(What is required)
Where the word "MacOS" occurs in a line of the listing below, copy that line.

=== Section Start ===

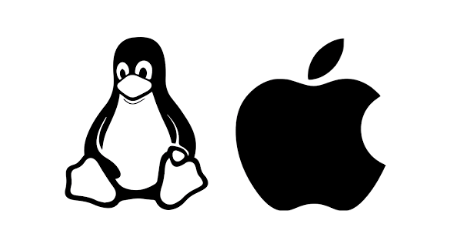
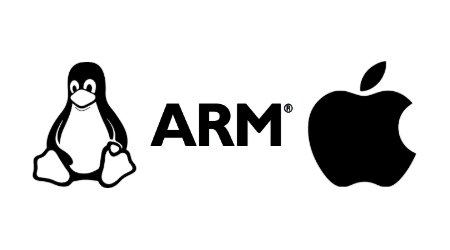
Add ARM.

Changed region(s): [[0.0622, 0.14, 0.9333, 0.868]]

diff --git a/index.html b/index.html
@@ -93,7 +93,7 @@ streamer_awesome = NFStreamer(source='devil.pcap',
     <div class="lp-center lp-section-container">
       <div class="lp-col  lp-col-left">
         <h2>Multiplatform support</h2>
-        <p>NFStream is currently supported on MacOS and main Linux distributions.
+        <p>NFStream is currently supported on major Linux distributions, MacOS and ARM (64bits) based platforms.
             You can install pre-built wheels for each platform using pip or build it from source.
         </p>
         <a href="{{ site.baseurl }}/docs/installation" class="btn btn-blue fs-5 mb-3 mb-md-5">View Installation Guide</a>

=== Section End ===

(Result of this task)
-        <p>NFStream is currently supported on MacOS and main Linux distributions.
+        <p>NFStream is currently supported on major Linux distributions, MacOS and ARM (64bits) based platforms.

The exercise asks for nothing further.